● WHAT THE TASK ASKS: Wherever "href" appears in the records below, copy the line that holds it.
━━━━━ TASK DATA ━━━━━
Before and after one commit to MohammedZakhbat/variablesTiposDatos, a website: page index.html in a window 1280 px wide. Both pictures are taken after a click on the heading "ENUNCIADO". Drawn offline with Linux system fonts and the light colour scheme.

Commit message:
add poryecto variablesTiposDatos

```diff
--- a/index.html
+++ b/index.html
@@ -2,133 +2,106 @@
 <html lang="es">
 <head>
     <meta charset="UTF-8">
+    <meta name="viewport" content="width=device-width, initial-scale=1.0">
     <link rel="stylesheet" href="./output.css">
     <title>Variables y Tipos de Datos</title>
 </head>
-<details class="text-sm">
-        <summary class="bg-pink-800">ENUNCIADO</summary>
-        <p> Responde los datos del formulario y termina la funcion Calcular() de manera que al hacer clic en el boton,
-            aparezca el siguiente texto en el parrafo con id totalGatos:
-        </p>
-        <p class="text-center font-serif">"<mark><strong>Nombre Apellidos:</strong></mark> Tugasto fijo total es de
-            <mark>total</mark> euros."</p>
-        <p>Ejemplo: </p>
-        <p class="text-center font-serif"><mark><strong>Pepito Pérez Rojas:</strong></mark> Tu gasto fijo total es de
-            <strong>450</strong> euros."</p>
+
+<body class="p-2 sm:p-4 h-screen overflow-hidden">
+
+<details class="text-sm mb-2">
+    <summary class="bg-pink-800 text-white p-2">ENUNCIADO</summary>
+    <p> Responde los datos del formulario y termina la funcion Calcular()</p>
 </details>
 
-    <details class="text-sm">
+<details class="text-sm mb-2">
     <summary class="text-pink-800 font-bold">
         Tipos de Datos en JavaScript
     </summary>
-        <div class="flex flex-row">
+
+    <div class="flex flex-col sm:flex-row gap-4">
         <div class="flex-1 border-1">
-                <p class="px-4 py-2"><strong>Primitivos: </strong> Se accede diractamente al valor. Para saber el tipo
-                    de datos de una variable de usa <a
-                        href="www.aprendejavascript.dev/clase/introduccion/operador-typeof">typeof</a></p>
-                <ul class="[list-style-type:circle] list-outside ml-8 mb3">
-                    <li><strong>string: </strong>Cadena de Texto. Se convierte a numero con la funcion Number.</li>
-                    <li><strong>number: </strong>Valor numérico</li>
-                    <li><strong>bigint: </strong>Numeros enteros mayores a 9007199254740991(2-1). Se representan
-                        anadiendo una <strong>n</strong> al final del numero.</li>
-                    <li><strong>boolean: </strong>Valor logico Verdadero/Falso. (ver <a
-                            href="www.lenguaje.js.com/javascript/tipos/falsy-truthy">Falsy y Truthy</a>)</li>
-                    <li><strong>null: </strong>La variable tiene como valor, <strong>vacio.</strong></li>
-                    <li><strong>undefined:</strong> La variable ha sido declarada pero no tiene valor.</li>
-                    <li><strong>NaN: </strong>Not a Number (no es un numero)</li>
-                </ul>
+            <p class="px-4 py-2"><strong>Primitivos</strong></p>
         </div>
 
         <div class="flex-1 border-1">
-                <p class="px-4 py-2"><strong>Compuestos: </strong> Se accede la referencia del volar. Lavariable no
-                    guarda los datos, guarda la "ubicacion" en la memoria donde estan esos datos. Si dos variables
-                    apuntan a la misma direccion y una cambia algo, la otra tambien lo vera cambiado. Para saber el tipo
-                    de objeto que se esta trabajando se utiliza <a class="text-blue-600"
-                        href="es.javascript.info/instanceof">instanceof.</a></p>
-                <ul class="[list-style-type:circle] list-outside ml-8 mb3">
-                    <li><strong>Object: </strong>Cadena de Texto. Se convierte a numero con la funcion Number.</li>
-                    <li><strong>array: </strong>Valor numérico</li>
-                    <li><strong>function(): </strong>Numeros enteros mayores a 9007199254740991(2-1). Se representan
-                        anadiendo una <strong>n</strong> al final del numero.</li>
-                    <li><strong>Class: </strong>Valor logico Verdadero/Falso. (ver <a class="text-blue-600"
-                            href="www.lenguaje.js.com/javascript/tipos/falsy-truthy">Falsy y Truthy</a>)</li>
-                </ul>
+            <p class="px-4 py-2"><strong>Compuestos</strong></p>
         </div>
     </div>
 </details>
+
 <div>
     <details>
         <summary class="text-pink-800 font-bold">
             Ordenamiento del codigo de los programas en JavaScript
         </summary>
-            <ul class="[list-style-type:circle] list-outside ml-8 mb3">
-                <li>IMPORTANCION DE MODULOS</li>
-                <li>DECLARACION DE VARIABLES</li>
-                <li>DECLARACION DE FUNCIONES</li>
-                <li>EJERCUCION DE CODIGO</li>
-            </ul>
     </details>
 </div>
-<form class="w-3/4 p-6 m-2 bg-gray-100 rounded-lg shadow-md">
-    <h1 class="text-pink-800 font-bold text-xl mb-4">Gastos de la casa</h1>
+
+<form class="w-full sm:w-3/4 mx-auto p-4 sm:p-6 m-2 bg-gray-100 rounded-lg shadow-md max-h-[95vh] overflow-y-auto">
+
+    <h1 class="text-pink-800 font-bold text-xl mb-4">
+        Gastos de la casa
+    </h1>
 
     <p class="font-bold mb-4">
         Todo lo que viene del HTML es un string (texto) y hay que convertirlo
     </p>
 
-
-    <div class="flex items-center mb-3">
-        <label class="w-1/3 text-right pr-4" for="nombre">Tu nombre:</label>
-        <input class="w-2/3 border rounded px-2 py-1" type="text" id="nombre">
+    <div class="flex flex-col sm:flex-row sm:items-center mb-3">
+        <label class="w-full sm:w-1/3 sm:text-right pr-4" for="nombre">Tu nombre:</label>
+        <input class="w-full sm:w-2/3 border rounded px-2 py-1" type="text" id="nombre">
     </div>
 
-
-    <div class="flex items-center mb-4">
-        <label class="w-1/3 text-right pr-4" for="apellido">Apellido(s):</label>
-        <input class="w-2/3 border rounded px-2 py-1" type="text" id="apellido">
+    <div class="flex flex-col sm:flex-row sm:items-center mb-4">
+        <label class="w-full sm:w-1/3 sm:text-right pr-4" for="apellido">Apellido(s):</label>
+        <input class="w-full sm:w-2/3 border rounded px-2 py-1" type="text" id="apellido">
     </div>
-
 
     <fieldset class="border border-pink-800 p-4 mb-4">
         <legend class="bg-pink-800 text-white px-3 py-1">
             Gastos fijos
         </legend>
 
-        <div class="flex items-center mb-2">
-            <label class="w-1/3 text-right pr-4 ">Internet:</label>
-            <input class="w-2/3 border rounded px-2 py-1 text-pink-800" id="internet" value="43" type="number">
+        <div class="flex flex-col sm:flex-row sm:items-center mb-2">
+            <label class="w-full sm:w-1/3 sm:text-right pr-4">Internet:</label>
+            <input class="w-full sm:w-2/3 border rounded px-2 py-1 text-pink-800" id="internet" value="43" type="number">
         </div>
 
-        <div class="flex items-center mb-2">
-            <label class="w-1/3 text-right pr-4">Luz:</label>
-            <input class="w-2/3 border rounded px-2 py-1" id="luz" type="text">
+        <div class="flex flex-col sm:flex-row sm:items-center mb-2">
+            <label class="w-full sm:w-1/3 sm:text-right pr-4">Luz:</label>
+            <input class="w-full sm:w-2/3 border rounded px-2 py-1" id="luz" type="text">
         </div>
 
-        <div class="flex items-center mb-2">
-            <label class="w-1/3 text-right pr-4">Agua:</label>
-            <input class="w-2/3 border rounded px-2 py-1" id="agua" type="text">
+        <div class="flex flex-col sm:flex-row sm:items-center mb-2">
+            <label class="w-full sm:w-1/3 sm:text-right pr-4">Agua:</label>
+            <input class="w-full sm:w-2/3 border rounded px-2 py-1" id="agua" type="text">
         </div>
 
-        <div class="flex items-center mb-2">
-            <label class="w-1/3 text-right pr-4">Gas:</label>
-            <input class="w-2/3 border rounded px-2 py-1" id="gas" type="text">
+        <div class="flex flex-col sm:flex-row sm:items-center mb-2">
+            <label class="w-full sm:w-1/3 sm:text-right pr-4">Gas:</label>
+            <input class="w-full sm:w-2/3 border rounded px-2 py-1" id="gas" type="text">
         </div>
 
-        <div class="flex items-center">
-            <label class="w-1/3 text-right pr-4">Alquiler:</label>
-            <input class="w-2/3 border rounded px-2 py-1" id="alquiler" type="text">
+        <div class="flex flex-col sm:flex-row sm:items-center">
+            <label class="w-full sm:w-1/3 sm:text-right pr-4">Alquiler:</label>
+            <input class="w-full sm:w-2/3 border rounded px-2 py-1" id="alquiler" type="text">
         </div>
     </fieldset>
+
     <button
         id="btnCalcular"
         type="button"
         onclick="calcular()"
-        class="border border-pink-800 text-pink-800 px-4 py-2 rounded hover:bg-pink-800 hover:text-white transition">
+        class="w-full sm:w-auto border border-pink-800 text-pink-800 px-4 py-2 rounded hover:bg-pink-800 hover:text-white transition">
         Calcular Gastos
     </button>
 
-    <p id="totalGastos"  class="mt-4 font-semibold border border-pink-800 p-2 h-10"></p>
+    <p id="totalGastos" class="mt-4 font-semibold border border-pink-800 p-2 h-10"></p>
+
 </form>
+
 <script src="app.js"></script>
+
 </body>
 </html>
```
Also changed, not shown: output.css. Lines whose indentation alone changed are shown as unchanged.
━━━━━
● RESULT OF THE EXERCISE:
     <link rel="stylesheet" href="./output.css">
-                        href="www.aprendejavascript.dev/clase/introduccion/operador-typeof">typeof</a></p>
-                            href="www.lenguaje.js.com/javascript/tipos/falsy-truthy">Falsy y Truthy</a>)</li>
-                        href="es.javascript.info/instanceof">instanceof.</a></p>
-                            href="www.lenguaje.js.com/javascript/tipos/falsy-truthy">Falsy y Truthy</a>)</li>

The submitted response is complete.